15.2. Grouping Timesavers
So far, you've learned how to tame an intimidating worksheet and neatly organize it into groups. Why stop there? This section covers a few other tools that, along with the grouping tools you've just mastered, will make your life easier. These tools include automatic outlining and subtotaling (both of which can create data groups automatically).
15.2.1. Auto Outline
Adding groups to a large worksheet can be tedious . You can leap over that tedium in a single bound with Auto Outline, a feature that gets Excel to examine your worksheet and then create all the column and row groups you need automatically.
Like most automatic features, Auto Outline is a great solution when it works, and it's absolutely no help the rest of the time. Automatic outlining is an all-or-nothing affair, giving you either a grouped worksheet or the unhelpful error message, "Cannot create an outline". You also don't have any ability to configure how many levels of nesting Excel uses, how many groups it creates, and whether it creates column groups, row groups, or both.
With a bit of planning, however, you can set up your worksheets so they're Auto Outline-friendly. Here are the key points. Excel makes all its guesses about how to implement Auto Outline based on any formulas it finds that give it clues about the structure of your worksheet. If you have a formula that uses SUM( ) to total the cells in multiple columns in the same row, Excel assumes that it can place these columns in a single group so that you can collapse the details and leave just the totals visible. If Excel finds a formula that uses the data in the rows above it, the program assumes that a row group 's in order. In other words, Auto Outline requires formulas to determine the grouping levels it should add. If you don't use any summary formulas at all, the Auto Outline feature doesn't work.

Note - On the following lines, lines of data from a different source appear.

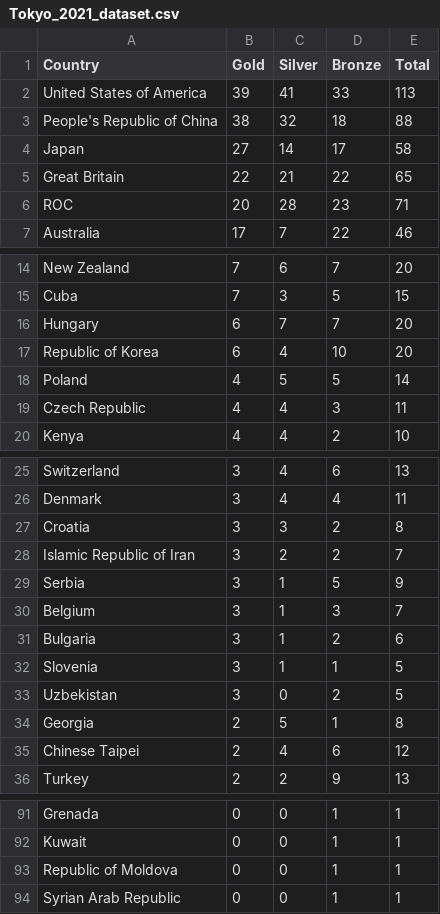
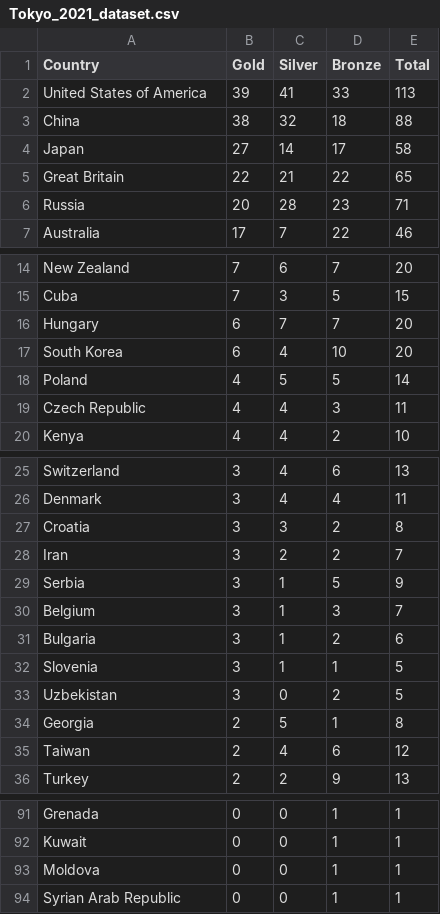
Before and after one commit to N3K0521/Data-Visualisation-2, a CSV file: data/Tokyo_2021_dataset.csv, drawn as a sheet; only a part is shown, gaps mark what is left out.

Commit message:
changed country names

```diff
--- a/data/Tokyo_2021_dataset.csv
+++ b/data/Tokyo_2021_dataset.csv
@@ -2,6 +2,6 @@ Country,Gold,Silver,Bronze,Total
 United States of America,39,41,33,113
-People's Republic of China,38,32,18,88
+China,38,32,18,88
 Japan,27,14,17,58
 Great Britain,22,21,22,65
-ROC,20,28,23,71
+Russia,20,28,23,71
 Australia,17,7,22,46
@@ -16,3 +16,3 @@ Cuba,7,3,5,15
 Hungary,6,7,7,20
-Republic of Korea,6,4,10,20
+South Korea,6,4,10,20
 Poland,4,5,5,14
@@ -27,3 +27,3 @@ Denmark,3,4,4,11
 Croatia,3,3,2,8
-Islamic Republic of Iran,3,2,2,7
+Iran,3,2,2,7
 Serbia,3,1,5,9
@@ -34,3 +34,3 @@ Uzbekistan,3,0,2,5
 Georgia,2,5,1,8
-Chinese Taipei,2,4,6,12
+Taiwan,2,4,6,12
 Turkey,2,2,9,13
@@ -92,3 +92,3 @@ Grenada,0,0,1,1
 Kuwait,0,0,1,1
-Republic of Moldova,0,0,1,1
+Moldova,0,0,1,1
 Syrian Arab Republic,0,0,1,1
```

Note: If you don't have any formulas at all on your worksheet, you're guaranteed that Excel can't create an outline.
To use automatic outlining, select the portion of the worksheet that you want to outline, and then choose Data Outline Group Auto Outline. Generally, its easiest to select the whole worksheet (click the square just outside the top-left corner of the worksheet) to apply grouping to all your data at once.
If you don't like the results, you can't undo the outlining operation, but you can remove all the groups from your worksheet by choosing Data Outline Group Clear Outline.
15.2.2. Automatic Subtotaling
Auto Outline isn't the only outlining trick that Excel has up its sleeve. The Subtotal tool lets you create groups and subtotals all in one clicka feature that can save you scads of time.
To use automatic subtotaling, you need to have a long table of repetitive data (product catalogs, sales transactions, calorie -counting meals on the Atkins plan). You can't use more than one tableinstead, the goal is to get Excel to break your table into summarized subtables for you. Each table gets its own subtotal (for any or all of the columns that you choose) and all the subtotals get added together for your very own Grand Total.
To subtotal and outline your data simultaneously , follow these steps:
If you want to remove subtotals, you have two choices. The easiest approach is to choose Data Outline Subtotals to open the Subtotals dialog box, and then click the Remove All button. Alternatively, you can replace the existing subtotals with new subtotals. To do this, choose different options in the Subtotal dialog box, and make sure the "Replace current subtotals checkbox is turned on.